-- Given information follows --
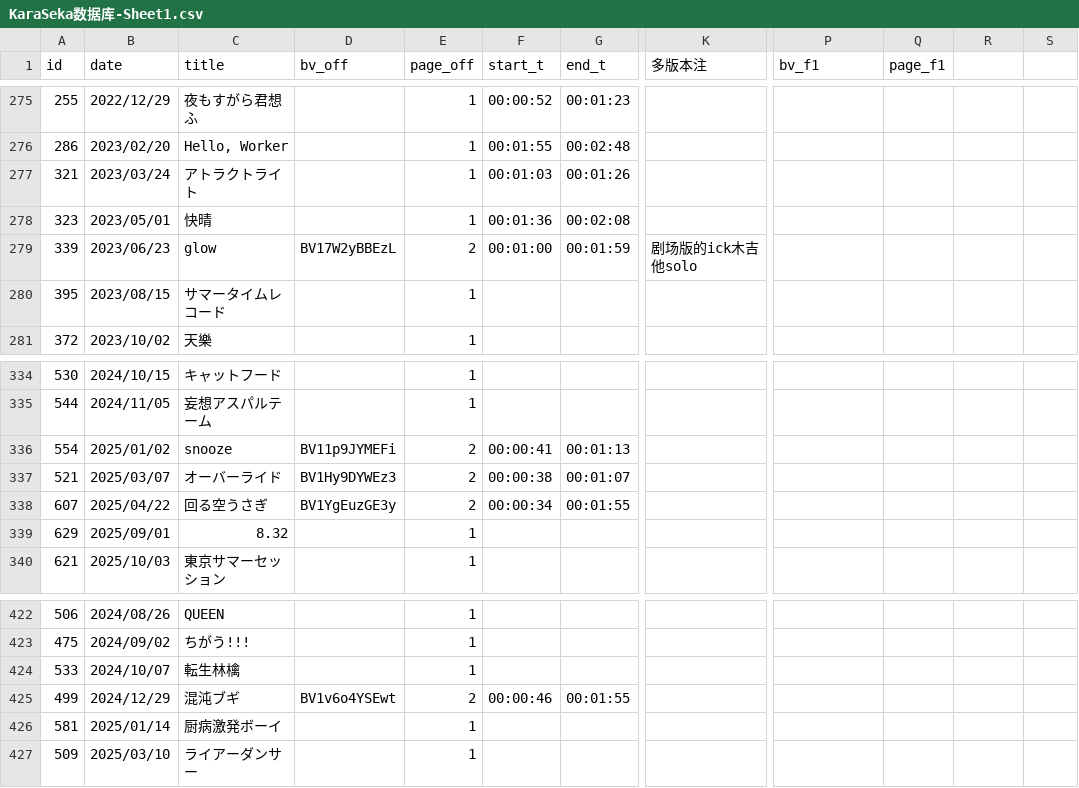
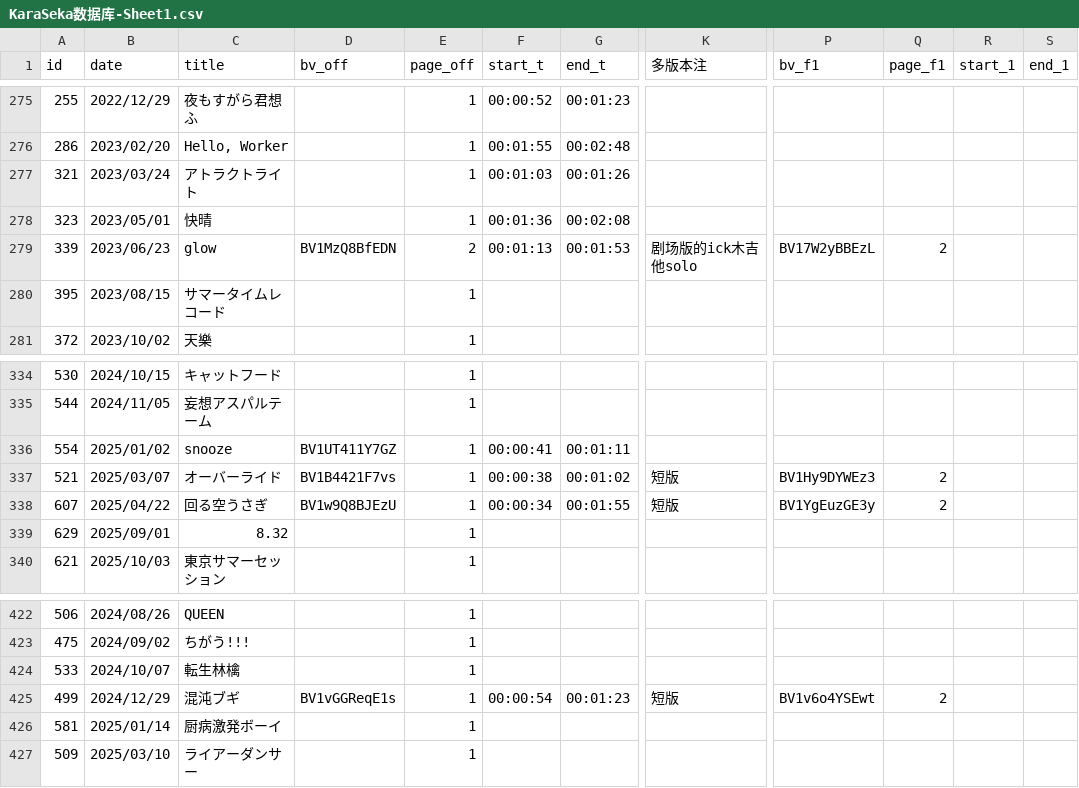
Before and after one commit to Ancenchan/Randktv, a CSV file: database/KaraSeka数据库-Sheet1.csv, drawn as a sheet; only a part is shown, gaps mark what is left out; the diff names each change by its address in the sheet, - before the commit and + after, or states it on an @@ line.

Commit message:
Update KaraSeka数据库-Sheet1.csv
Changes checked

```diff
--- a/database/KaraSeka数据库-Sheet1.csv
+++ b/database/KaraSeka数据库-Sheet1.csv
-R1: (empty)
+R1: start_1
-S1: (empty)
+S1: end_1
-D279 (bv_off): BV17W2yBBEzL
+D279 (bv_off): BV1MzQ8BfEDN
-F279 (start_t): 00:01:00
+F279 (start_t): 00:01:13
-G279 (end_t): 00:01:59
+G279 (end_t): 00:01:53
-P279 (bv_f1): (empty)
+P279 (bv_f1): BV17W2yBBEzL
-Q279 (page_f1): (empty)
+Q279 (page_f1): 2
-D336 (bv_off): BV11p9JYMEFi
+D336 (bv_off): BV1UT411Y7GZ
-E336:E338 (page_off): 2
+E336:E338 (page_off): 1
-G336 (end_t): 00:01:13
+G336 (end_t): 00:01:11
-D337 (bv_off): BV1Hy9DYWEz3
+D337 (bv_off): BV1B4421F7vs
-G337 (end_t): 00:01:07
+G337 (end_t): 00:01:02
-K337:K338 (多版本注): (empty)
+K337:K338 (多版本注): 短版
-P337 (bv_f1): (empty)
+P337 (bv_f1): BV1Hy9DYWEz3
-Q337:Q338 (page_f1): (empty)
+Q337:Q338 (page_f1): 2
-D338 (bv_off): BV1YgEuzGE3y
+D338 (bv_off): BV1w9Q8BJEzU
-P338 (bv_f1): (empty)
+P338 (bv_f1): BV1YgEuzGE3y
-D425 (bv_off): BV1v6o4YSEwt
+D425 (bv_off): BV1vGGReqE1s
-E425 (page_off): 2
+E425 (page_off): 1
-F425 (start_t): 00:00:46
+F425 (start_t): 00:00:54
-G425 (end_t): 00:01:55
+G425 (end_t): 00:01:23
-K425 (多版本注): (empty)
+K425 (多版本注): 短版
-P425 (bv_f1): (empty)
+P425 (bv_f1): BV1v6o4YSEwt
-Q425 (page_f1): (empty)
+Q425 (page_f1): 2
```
-- Given information concluded --
-- Given information follows --
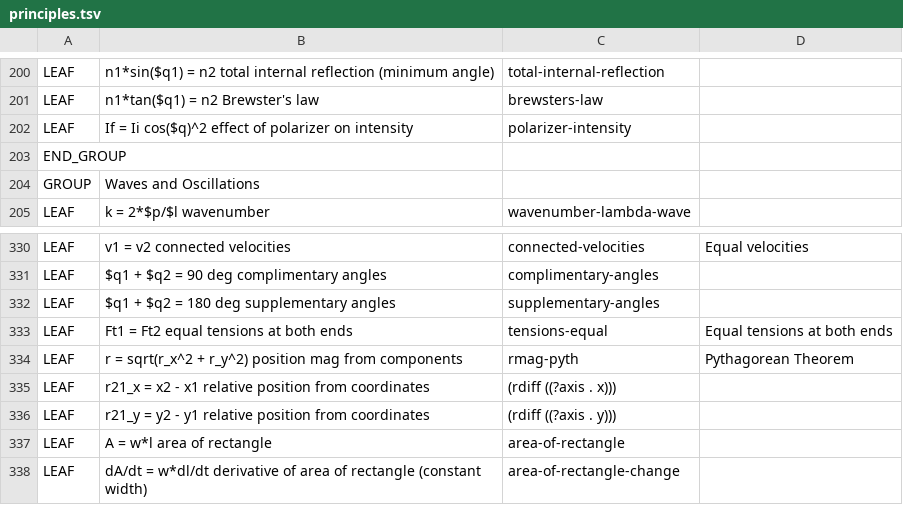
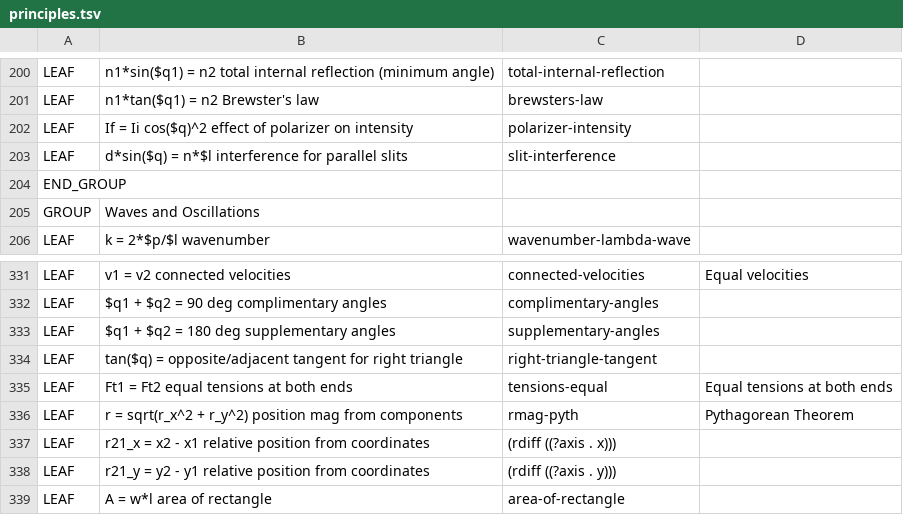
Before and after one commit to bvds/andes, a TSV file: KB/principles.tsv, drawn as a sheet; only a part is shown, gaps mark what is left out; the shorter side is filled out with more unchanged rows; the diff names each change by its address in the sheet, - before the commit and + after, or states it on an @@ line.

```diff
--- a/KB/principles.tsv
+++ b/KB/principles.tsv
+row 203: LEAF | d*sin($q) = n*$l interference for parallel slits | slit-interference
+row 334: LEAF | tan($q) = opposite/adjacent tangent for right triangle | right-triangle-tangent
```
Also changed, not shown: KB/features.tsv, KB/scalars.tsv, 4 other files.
-- Given information concluded --
◆ How to complete this task: Throughout the data above, copy all lines where the word "多版本注" is found.

◆ Written response:
-K337:K338 (多版本注): (empty)
+K337:K338 (多版本注): 短版
-K425 (多版本注): (empty)
+K425 (多版本注): 短版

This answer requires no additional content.